Much criticised film earned just under $65,000 and was shown at just 38 screens in its opening weekend
The controversial film showcasing the final two years of the life of Britain’s Princess Diana, and which was backed by a Saudi investor, has flopped in the US, taking just under $65,000 on its opening weekend.
British-born Australian actress Naomi Watts stars in the film, which received its red carpet world premiere in London on September 5 and was released in the US on November 1.
Official figures show the movie was shown in just 38 screens and sold just $64,914 worth of tickets, or $1,708 per screening, making it the 38th most popular film released that weekend.
By comparison, the number one film at the US box office, Harrison Ford's Ender’s Game, sold $27m worth of tickets at 3,407 screens.

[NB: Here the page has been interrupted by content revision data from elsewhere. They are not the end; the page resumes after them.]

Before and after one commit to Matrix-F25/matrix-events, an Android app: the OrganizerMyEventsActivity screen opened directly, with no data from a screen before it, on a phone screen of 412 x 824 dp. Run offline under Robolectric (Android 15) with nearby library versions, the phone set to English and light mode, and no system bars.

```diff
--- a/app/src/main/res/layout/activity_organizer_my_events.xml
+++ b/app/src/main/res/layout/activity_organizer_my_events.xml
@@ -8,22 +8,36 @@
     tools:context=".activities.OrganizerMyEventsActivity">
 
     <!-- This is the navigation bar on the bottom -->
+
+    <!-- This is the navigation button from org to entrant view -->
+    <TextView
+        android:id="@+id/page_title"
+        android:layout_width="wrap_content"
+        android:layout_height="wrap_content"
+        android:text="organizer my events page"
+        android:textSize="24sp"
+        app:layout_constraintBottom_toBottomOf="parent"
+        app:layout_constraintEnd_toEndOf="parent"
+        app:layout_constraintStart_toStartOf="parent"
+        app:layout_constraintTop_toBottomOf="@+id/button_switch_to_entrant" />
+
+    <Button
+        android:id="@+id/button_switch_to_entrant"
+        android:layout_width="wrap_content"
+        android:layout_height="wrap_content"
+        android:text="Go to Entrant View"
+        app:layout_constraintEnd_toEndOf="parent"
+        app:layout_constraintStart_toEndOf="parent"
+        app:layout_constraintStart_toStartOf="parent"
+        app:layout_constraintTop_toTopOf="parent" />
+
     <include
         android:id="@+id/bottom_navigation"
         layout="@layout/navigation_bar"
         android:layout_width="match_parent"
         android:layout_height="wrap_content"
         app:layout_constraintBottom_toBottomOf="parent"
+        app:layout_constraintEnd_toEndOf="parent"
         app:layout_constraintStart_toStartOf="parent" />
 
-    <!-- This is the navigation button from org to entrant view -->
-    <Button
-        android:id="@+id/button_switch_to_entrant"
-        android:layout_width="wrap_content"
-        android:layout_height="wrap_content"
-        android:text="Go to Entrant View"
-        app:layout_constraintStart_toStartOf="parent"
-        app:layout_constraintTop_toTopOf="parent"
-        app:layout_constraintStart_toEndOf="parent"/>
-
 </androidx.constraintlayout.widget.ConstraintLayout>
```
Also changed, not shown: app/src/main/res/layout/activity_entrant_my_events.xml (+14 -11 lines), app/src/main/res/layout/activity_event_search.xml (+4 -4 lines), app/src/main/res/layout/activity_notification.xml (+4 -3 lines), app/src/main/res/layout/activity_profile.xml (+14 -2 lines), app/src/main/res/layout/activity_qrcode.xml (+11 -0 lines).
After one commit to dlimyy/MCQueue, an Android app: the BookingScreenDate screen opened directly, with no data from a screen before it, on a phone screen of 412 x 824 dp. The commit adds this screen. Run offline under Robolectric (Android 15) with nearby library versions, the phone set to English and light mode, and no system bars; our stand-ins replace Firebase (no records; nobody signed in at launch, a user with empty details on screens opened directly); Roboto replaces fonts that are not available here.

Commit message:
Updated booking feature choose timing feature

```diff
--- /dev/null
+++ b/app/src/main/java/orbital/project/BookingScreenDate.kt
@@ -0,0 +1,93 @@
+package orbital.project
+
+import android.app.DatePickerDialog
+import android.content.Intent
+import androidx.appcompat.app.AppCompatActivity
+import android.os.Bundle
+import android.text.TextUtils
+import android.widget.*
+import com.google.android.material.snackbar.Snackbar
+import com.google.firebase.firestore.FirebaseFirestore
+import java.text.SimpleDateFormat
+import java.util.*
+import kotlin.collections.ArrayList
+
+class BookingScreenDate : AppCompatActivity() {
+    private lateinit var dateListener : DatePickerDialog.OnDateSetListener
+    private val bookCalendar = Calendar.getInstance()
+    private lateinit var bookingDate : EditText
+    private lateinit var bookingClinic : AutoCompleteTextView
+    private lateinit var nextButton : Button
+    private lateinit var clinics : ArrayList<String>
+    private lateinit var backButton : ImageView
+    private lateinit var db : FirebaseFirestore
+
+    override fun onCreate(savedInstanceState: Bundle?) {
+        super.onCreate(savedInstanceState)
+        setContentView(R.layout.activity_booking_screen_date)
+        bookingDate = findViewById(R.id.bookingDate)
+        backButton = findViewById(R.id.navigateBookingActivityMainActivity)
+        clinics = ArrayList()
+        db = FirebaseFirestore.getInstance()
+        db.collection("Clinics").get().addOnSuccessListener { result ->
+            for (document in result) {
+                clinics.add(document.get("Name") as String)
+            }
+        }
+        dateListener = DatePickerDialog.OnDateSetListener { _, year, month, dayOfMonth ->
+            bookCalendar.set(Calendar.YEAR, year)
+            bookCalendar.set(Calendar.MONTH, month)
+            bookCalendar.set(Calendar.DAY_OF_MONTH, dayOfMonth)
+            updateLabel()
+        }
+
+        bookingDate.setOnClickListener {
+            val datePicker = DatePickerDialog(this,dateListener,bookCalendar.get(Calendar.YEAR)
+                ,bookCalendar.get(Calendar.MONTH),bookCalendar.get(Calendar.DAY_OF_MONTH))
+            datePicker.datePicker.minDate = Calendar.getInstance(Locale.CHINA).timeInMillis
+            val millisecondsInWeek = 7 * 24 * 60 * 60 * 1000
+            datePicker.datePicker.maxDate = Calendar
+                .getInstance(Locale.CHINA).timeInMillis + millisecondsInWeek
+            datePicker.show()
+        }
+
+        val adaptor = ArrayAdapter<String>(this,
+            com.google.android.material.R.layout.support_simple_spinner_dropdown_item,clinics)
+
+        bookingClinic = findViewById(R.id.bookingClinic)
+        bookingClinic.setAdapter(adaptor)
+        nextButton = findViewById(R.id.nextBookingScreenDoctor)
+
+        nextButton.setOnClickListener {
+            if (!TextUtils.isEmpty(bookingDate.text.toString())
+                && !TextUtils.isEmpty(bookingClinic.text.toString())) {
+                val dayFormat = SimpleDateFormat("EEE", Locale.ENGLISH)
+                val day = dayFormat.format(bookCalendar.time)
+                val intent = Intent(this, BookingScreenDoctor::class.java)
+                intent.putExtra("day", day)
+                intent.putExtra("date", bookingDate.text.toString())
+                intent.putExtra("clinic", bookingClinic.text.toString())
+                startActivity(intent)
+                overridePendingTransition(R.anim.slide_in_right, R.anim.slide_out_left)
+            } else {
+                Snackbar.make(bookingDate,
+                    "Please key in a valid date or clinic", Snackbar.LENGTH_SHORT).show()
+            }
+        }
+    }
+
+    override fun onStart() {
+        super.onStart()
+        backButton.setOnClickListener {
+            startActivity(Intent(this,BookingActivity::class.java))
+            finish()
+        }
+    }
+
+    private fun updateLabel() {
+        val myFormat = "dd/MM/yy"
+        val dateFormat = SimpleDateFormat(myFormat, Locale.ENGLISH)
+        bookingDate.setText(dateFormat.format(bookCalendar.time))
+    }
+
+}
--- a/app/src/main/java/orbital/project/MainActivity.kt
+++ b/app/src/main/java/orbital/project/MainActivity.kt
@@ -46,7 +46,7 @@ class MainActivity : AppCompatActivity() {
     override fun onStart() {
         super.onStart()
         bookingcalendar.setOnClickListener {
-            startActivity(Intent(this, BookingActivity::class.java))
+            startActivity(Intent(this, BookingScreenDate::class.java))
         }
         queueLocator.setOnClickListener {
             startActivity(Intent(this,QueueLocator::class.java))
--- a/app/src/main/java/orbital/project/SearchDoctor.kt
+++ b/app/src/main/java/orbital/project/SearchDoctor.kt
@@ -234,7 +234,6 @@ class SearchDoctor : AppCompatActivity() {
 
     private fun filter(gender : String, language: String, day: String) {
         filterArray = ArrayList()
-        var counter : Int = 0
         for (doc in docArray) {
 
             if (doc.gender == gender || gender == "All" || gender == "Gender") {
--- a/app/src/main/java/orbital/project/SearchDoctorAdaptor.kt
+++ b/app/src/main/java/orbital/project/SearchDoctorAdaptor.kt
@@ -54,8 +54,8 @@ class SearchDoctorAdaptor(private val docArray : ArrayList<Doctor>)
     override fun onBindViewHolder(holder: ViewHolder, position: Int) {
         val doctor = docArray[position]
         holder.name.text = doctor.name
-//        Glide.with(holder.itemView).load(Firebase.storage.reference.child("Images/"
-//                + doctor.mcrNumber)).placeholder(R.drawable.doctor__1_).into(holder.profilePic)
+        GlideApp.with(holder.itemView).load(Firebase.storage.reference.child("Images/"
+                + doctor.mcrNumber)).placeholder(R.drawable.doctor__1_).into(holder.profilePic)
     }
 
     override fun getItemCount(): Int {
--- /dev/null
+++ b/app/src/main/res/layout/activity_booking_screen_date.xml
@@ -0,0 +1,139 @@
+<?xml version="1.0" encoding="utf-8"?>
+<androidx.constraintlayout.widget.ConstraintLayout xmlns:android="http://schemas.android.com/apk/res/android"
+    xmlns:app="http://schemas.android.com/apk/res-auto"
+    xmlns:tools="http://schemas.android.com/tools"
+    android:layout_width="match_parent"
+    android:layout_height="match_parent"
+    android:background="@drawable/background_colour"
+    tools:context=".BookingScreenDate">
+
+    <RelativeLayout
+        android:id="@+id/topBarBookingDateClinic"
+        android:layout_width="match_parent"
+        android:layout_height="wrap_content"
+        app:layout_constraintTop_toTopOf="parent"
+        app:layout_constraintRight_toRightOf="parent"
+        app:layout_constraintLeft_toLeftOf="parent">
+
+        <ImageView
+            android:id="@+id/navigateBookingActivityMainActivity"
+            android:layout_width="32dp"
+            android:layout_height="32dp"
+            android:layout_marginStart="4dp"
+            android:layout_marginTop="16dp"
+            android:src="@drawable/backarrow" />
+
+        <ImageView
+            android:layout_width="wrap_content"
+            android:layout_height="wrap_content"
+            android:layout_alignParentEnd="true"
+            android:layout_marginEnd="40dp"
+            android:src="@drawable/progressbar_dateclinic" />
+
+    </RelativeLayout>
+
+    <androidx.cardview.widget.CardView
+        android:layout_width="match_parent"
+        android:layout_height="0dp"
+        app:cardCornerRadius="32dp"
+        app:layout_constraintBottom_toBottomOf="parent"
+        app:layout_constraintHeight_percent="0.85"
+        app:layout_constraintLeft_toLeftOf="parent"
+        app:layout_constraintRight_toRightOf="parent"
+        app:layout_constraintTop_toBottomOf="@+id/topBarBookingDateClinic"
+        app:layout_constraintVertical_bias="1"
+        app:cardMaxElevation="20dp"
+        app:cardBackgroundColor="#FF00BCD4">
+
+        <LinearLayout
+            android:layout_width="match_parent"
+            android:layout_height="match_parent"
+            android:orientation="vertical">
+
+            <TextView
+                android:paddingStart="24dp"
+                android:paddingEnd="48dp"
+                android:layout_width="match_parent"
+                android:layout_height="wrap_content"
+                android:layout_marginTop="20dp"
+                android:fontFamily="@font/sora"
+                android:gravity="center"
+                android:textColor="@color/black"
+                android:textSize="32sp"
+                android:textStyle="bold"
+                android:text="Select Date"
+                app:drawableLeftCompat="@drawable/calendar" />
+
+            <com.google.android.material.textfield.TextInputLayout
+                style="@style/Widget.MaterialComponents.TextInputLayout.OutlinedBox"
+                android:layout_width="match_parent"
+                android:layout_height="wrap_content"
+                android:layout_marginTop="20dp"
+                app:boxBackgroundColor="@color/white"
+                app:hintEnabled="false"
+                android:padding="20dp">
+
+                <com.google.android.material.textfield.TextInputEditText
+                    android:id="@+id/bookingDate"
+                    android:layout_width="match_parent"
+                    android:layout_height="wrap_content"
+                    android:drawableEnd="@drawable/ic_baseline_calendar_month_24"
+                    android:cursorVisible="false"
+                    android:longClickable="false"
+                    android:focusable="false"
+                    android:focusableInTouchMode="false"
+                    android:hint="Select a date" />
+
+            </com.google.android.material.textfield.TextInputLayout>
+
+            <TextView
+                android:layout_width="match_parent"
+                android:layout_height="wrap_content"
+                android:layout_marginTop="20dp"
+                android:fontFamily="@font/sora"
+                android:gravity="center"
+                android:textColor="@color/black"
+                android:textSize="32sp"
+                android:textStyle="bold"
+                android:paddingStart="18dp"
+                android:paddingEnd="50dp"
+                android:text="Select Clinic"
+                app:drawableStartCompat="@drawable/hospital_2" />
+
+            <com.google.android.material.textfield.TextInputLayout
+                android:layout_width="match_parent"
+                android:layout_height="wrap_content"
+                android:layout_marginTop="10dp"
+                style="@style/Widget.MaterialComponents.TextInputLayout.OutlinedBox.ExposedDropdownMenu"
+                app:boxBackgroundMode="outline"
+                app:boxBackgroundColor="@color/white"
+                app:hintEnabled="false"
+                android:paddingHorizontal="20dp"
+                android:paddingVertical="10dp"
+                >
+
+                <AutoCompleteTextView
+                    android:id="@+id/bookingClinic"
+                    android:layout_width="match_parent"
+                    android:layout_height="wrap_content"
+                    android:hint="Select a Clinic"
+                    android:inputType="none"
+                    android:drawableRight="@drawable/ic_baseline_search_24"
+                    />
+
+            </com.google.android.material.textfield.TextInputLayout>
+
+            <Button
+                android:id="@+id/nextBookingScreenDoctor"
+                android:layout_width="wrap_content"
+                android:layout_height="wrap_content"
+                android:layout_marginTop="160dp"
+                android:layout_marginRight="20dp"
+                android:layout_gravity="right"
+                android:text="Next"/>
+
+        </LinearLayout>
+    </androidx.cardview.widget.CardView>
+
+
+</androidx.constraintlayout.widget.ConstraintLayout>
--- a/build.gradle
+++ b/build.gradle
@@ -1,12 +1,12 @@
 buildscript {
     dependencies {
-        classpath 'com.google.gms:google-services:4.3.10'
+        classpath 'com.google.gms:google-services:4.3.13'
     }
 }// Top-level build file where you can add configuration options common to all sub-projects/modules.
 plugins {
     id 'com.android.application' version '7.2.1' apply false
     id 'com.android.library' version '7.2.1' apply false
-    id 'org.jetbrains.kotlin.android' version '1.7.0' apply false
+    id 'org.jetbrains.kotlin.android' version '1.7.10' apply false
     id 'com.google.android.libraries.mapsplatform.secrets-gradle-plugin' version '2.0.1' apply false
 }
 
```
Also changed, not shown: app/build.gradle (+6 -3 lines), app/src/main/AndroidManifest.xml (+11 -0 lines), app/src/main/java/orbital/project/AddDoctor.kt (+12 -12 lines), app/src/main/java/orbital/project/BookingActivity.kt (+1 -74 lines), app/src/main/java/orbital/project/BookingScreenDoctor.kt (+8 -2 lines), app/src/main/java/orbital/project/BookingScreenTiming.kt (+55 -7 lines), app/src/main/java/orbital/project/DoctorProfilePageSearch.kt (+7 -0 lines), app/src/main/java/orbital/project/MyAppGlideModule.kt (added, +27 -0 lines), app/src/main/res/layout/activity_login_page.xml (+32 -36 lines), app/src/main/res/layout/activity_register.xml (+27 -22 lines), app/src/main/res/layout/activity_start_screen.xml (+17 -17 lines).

This gave it an average of $7,930 per screenings, more than four times the average earned by the Diana movie.
The movie is based on "Diana: Her Last Love", a book by author Kate Snell published in 2000, which argues that the estranged wife of British heir Prince Charles had a two year relationship with Pakistani doctor Hasnat Khan before being killed in the infamous car crash in Paris.
Producers behind the film confirmed to Arabian Business in September one of the investors behind the movie was a UK-based Saudi businessman.
“Diana had investment from a Saudi businessman but based in UK. He owns a French based distribution company. Apart from that we have none,” Douglas Rae, managing director and executive producer of Ecosse Films, the production company behind the film, said when asked if any Arab investment had been involved in the financing of the film.
The film was not been warmly received and the British tabloids - who followed every twist and turn from Diana's 1981 marriage to Prince Charles, to their divorce and her death in a 1997 Paris car crash - were scathing about the film from German director Oliver Hirschbiegel.
"The Queen of Hearts has been recast as a sad-sack singleton that even Bridget Jones would cross the street to avoid," wrote the Mirror's David Edwards in a one-star review dubbing the film a "cheap and cheerless effort".
The film, which reportedly has a budget in the region of around $40m has made just over $7m globally and earned $330,344 at cinemas in the UAE. The most popular markets have been the UK ($2.9m), France ($2.3m), Japan ($1.7m) and Australia ($1.4m).
Producers Ecosse Films, which also worked on films such as 2011’s ‘Wuthering Heights’, 2007’s ‘Becoming Jane’ and 1997’s ‘Mrs Brown’, are currently looking for Arab backers for a $150m film trilogy based around the Treasure Island books. “Treasure Island still seeks investment... [for] have potential funding opportunities,” Rae said.